[Data items]
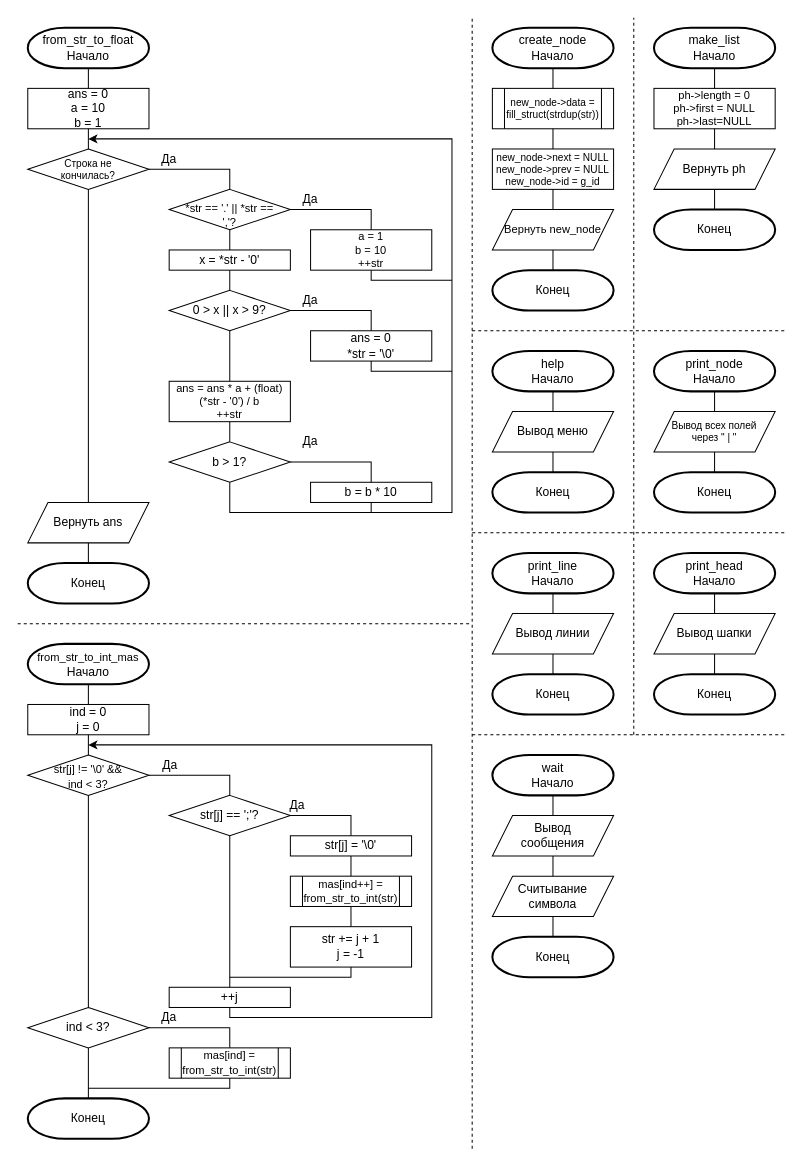
Before: page "from+create+make+help+print+wait(9)" (2 of 11) of images/Схема алгоритма.drawio in DexTver/course_work_sql, a draw.io diagram. Source tidied: cells renumbered, new cells numbered last; positions are measured from the earlier drawing's top-left corner, leaving out a move shared by most shapes. Both pictures are drawn from the tidied source at 101%, with x=0, y=0 at pixel (17, 17).
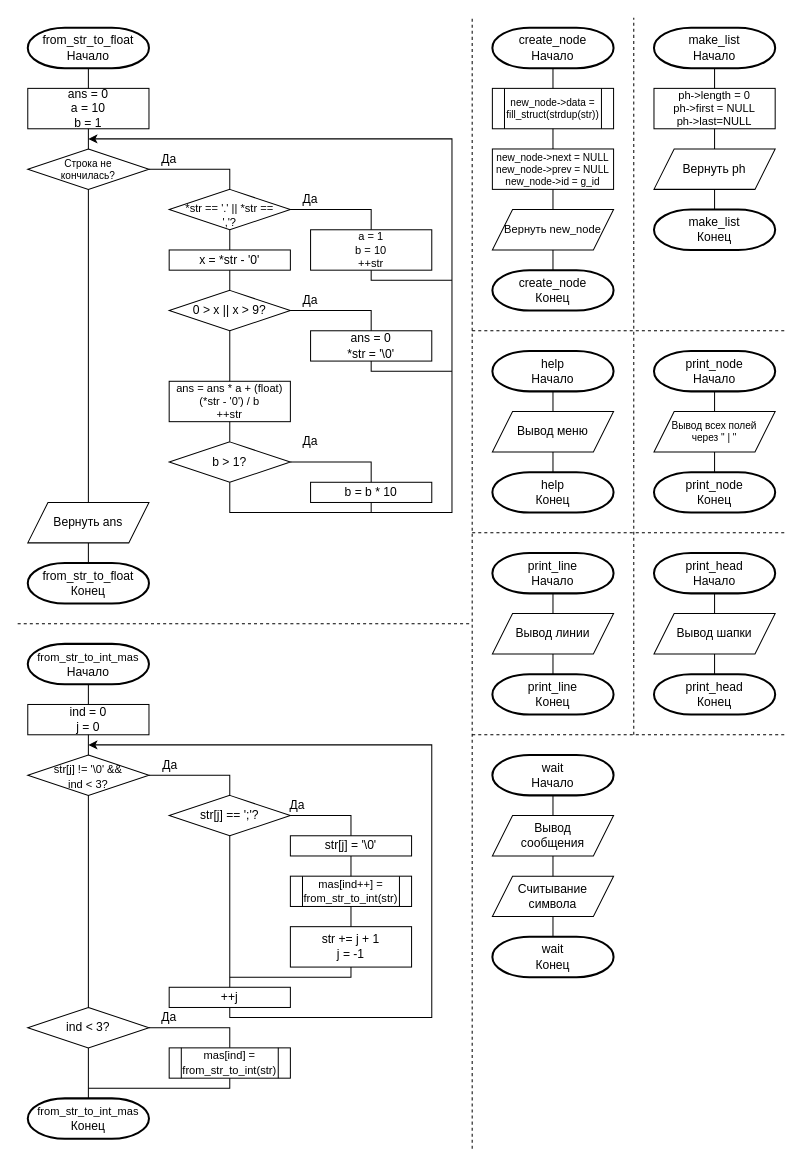
The same page after the edit.

Diff of the diagram source:
```diff
@@
-    <mxCell id="13" value="Конец" style="strokeWidth=2;html=1;shape=mxgraph.flowchart.terminator;whiteSpace=wrap;" parent="1" vertex="1">
+    <mxCell id="13" value="&lt;div&gt;from_str_to_float&lt;/div&gt;Конец" style="strokeWidth=2;html=1;shape=mxgraph.flowchart.terminator;whiteSpace=wrap;" parent="1" vertex="1">
       <mxGeometry x="10" y="540" width="120" height="40" as="geometry" />
     </mxCell>
@@
-    <mxCell id="45" value="Конец" style="strokeWidth=2;html=1;shape=mxgraph.flowchart.terminator;whiteSpace=wrap;" parent="1" vertex="1">
+    <mxCell id="45" value="&lt;div&gt;&lt;span style=&quot;font-size: 11px;&quot;&gt;from_str_to_int_mas&lt;/span&gt;&lt;br&gt;&lt;/div&gt;Конец" style="strokeWidth=2;html=1;shape=mxgraph.flowchart.terminator;whiteSpace=wrap;" parent="1" vertex="1">
       <mxGeometry x="10" y="1070" width="120" height="40" as="geometry" />
     </mxCell>
@@
-    <mxCell id="56" value="Конец" style="strokeWidth=2;html=1;shape=mxgraph.flowchart.terminator;whiteSpace=wrap;" parent="1" vertex="1">
+    <mxCell id="56" value="&lt;div&gt;help&lt;/div&gt;Конец" style="strokeWidth=2;html=1;shape=mxgraph.flowchart.terminator;whiteSpace=wrap;" parent="1" vertex="1">
       <mxGeometry x="470" y="450" width="120" height="40" as="geometry" />
     </mxCell>
@@
-    <mxCell id="62" value="Конец" style="strokeWidth=2;html=1;shape=mxgraph.flowchart.terminator;whiteSpace=wrap;" parent="1" vertex="1">
+    <mxCell id="62" value="&lt;div&gt;wait&lt;/div&gt;Конец" style="strokeWidth=2;html=1;shape=mxgraph.flowchart.terminator;whiteSpace=wrap;" parent="1" vertex="1">
       <mxGeometry x="470" y="910" width="120" height="40" as="geometry" />
     </mxCell>
@@
-    <mxCell id="68" value="Конец" style="strokeWidth=2;html=1;shape=mxgraph.flowchart.terminator;whiteSpace=wrap;" parent="1" vertex="1">
+    <mxCell id="68" value="&lt;div&gt;print_line&lt;/div&gt;Конец" style="strokeWidth=2;html=1;shape=mxgraph.flowchart.terminator;whiteSpace=wrap;" parent="1" vertex="1">
       <mxGeometry x="470" y="650" width="120" height="40" as="geometry" />
     </mxCell>
@@
-    <mxCell id="73" value="Конец" style="strokeWidth=2;html=1;shape=mxgraph.flowchart.terminator;whiteSpace=wrap;" parent="1" vertex="1">
+    <mxCell id="73" value="&lt;div&gt;print_head&lt;/div&gt;Конец" style="strokeWidth=2;html=1;shape=mxgraph.flowchart.terminator;whiteSpace=wrap;" parent="1" vertex="1">
       <mxGeometry x="630" y="650" width="120" height="40" as="geometry" />
     </mxCell>
@@
-    <mxCell id="78" value="Конец" style="strokeWidth=2;html=1;shape=mxgraph.flowchart.terminator;whiteSpace=wrap;" parent="1" vertex="1">
+    <mxCell id="78" value="&lt;div&gt;print_node&lt;/div&gt;Конец" style="strokeWidth=2;html=1;shape=mxgraph.flowchart.terminator;whiteSpace=wrap;" parent="1" vertex="1">
       <mxGeometry x="630" y="450" width="120" height="40" as="geometry" />
     </mxCell>
@@
-    <mxCell id="99" value="Конец" style="strokeWidth=2;html=1;shape=mxgraph.flowchart.terminator;whiteSpace=wrap;" parent="1" vertex="1">
+    <mxCell id="99" value="&lt;div&gt;make_list&lt;/div&gt;Конец" style="strokeWidth=2;html=1;shape=mxgraph.flowchart.terminator;whiteSpace=wrap;" parent="1" vertex="1">
       <mxGeometry x="630" y="190" width="120" height="40" as="geometry" />
     </mxCell>
@@
-    <mxCell id="107" value="Конец" style="strokeWidth=2;html=1;shape=mxgraph.flowchart.terminator;whiteSpace=wrap;" parent="1" vertex="1">
+    <mxCell id="107" value="&lt;div&gt;create_node&lt;/div&gt;Конец" style="strokeWidth=2;html=1;shape=mxgraph.flowchart.terminator;whiteSpace=wrap;" parent="1" vertex="1">
       <mxGeometry x="470" y="250" width="120" height="40" as="geometry" />
     </mxCell>
```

> [EXERCISE AIM]
Reproduce each record from above exactly; pictures do not belong in the copy.

> [EXERCISE ANSWER]
Before: page "from+create+make+help+print+wait(9)" (2 of 11) of images/Схема алгоритма.drawio in DexTver/course_work_sql, a draw.io diagram. Source tidied: cells renumbered, new cells numbered last; positions are measured from the earlier drawing's top-left corner, leaving out a move shared by most shapes. Both pictures are drawn from the tidied source at 101%, with x=0, y=0 at pixel (17, 17).
The same page after the edit.

Diff of the diagram source:
```diff
@@
-    <mxCell id="13" value="Конец" style="strokeWidth=2;html=1;shape=mxgraph.flowchart.terminator;whiteSpace=wrap;" parent="1" vertex="1">
+    <mxCell id="13" value="&lt;div&gt;from_str_to_float&lt;/div&gt;Конец" style="strokeWidth=2;html=1;shape=mxgraph.flowchart.terminator;whiteSpace=wrap;" parent="1" vertex="1">
       <mxGeometry x="10" y="540" width="120" height="40" as="geometry" />
     </mxCell>
@@
-    <mxCell id="45" value="Конец" style="strokeWidth=2;html=1;shape=mxgraph.flowchart.terminator;whiteSpace=wrap;" parent="1" vertex="1">
+    <mxCell id="45" value="&lt;div&gt;&lt;span style=&quot;font-size: 11px;&quot;&gt;from_str_to_int_mas&lt;/span&gt;&lt;br&gt;&lt;/div&gt;Конец" style="strokeWidth=2;html=1;shape=mxgraph.flowchart.terminator;whiteSpace=wrap;" parent="1" vertex="1">
       <mxGeometry x="10" y="1070" width="120" height="40" as="geometry" />
     </mxCell>
@@
-    <mxCell id="56" value="Конец" style="strokeWidth=2;html=1;shape=mxgraph.flowchart.terminator;whiteSpace=wrap;" parent="1" vertex="1">
+    <mxCell id="56" value="&lt;div&gt;help&lt;/div&gt;Конец" style="strokeWidth=2;html=1;shape=mxgraph.flowchart.terminator;whiteSpace=wrap;" parent="1" vertex="1">
       <mxGeometry x="470" y="450" width="120" height="40" as="geometry" />
     </mxCell>
@@
-    <mxCell id="62" value="Конец" style="strokeWidth=2;html=1;shape=mxgraph.flowchart.terminator;whiteSpace=wrap;" parent="1" vertex="1">
+    <mxCell id="62" value="&lt;div&gt;wait&lt;/div&gt;Конец" style="strokeWidth=2;html=1;shape=mxgraph.flowchart.terminator;whiteSpace=wrap;" parent="1" vertex="1">
       <mxGeometry x="470" y="910" width="120" height="40" as="geometry" />
     </mxCell>
@@
-    <mxCell id="68" value="Конец" style="strokeWidth=2;html=1;shape=mxgraph.flowchart.terminator;whiteSpace=wrap;" parent="1" vertex="1">
+    <mxCell id="68" value="&lt;div&gt;print_line&lt;/div&gt;Конец" style="strokeWidth=2;html=1;shape=mxgraph.flowchart.terminator;whiteSpace=wrap;" parent="1" vertex="1">
       <mxGeometry x="470" y="650" width="120" height="40" as="geometry" />
     </mxCell>
@@
-    <mxCell id="73" value="Конец" style="strokeWidth=2;html=1;shape=mxgraph.flowchart.terminator;whiteSpace=wrap;" parent="1" vertex="1">
+    <mxCell id="73" value="&lt;div&gt;print_head&lt;/div&gt;Конец" style="strokeWidth=2;html=1;shape=mxgraph.flowchart.terminator;whiteSpace=wrap;" parent="1" vertex="1">
       <mxGeometry x="630" y="650" width="120" height="40" as="geometry" />
     </mxCell>
@@
-    <mxCell id="78" value="Конец" style="strokeWidth=2;html=1;shape=mxgraph.flowchart.terminator;whiteSpace=wrap;" parent="1" vertex="1">
+    <mxCell id="78" value="&lt;div&gt;print_node&lt;/div&gt;Конец" style="strokeWidth=2;html=1;shape=mxgraph.flowchart.terminator;whiteSpace=wrap;" parent="1" vertex="1">
       <mxGeometry x="630" y="450" width="120" height="40" as="geometry" />
     </mxCell>
@@
-    <mxCell id="99" value="Конец" style="strokeWidth=2;html=1;shape=mxgraph.flowchart.terminator;whiteSpace=wrap;" parent="1" vertex="1">
+    <mxCell id="99" value="&lt;div&gt;make_list&lt;/div&gt;Конец" style="strokeWidth=2;html=1;shape=mxgraph.flowchart.terminator;whiteSpace=wrap;" parent="1" vertex="1">
       <mxGeometry x="630" y="190" width="120" height="40" as="geometry" />
     </mxCell>
@@
-    <mxCell id="107" value="Конец" style="strokeWidth=2;html=1;shape=mxgraph.flowchart.terminator;whiteSpace=wrap;" parent="1" vertex="1">
+    <mxCell id="107" value="&lt;div&gt;create_node&lt;/div&gt;Конец" style="strokeWidth=2;html=1;shape=mxgraph.flowchart.terminator;whiteSpace=wrap;" parent="1" vertex="1">
       <mxGeometry x="470" y="250" width="120" height="40" as="geometry" />
     </mxCell>
```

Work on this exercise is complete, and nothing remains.